Numis’s first half saw significant changes in market background including as it did uncertainty ahead of the pre-Brexit general election, a brief revival of corporate activity subsequently and then the escalating global impact of COVID-19. For the Investment Banking business this restricted the opportunity to complete deals and revenue was just below the H119 level. Transactions included fund-raisings for Bovis Homes, Future, Hyve and International Public Partnerships together with an advisory role to Unite in a £1.4bn acquisition; there was also an unnamed private fintech transaction. The Equities business was markedly stronger benefiting from a postelection and volatility-driven increase in trading activity. The trading book also performed well and was not held back by the loss on the Kier rights that affected H119. Overall, as noted above, H120 revenue is expected to be c 10% ahead of H119.
The rapid evolution of the pandemic and government responses suggest that a point estimate for FY20 is not appropriate and overleaf we set out illustrative scenarios for FY20 revenues, profits and earnings per share for reference. Drivers to consider for investment banking include when and how rapidly there will be a revival in corporate activity and the degree to which there will be new equity issuance to support balance sheets. On the equities side of the business, trading volumes remain at a high level but there could be a quiet period following elevated volatility.

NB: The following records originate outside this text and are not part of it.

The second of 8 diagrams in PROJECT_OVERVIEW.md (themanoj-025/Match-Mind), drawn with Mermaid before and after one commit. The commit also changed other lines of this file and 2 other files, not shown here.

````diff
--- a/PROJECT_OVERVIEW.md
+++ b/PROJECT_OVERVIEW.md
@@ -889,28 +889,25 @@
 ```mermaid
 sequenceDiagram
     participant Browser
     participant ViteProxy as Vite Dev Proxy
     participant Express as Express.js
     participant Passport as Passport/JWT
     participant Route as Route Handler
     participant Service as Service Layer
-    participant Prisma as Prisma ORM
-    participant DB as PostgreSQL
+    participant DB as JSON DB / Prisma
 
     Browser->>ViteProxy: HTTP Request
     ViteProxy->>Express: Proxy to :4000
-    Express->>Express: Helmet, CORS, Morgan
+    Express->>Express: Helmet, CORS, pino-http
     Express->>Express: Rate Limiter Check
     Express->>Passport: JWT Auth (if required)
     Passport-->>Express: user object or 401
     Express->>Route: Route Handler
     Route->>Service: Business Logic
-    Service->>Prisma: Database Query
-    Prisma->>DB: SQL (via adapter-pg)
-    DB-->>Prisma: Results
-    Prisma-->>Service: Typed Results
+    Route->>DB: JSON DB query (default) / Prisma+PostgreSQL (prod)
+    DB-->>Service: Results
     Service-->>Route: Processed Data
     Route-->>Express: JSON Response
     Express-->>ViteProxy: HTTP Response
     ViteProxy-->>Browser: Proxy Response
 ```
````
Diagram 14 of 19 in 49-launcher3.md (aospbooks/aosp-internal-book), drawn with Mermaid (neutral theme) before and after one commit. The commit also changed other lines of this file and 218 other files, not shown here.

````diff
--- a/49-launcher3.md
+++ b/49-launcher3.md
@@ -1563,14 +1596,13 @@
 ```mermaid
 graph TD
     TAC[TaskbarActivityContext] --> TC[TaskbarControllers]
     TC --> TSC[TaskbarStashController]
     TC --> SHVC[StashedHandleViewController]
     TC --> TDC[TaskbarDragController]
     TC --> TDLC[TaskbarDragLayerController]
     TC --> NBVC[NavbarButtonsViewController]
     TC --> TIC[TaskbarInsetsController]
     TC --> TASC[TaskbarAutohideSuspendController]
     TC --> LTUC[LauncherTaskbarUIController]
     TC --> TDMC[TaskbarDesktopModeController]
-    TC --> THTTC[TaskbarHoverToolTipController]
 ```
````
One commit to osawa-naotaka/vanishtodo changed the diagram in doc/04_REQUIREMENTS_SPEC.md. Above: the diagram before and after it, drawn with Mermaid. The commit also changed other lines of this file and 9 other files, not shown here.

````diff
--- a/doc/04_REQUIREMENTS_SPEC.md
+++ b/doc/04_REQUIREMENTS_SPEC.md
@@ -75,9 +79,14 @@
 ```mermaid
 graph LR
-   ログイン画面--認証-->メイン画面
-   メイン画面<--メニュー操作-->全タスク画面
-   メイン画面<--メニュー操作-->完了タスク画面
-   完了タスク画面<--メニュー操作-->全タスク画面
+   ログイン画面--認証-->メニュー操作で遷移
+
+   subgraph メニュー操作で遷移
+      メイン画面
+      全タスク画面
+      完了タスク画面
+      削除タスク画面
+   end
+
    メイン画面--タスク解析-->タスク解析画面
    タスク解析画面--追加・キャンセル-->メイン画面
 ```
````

The shares are currently trading on a price to book ratio of c 1.6x compared to a 10-year average of 1.9x. The return on equity is likely to be relatively depressed this year (our scenarios range from 5% to 14%) and a return to the longer-term average of 18% would warrant a higher book multiple.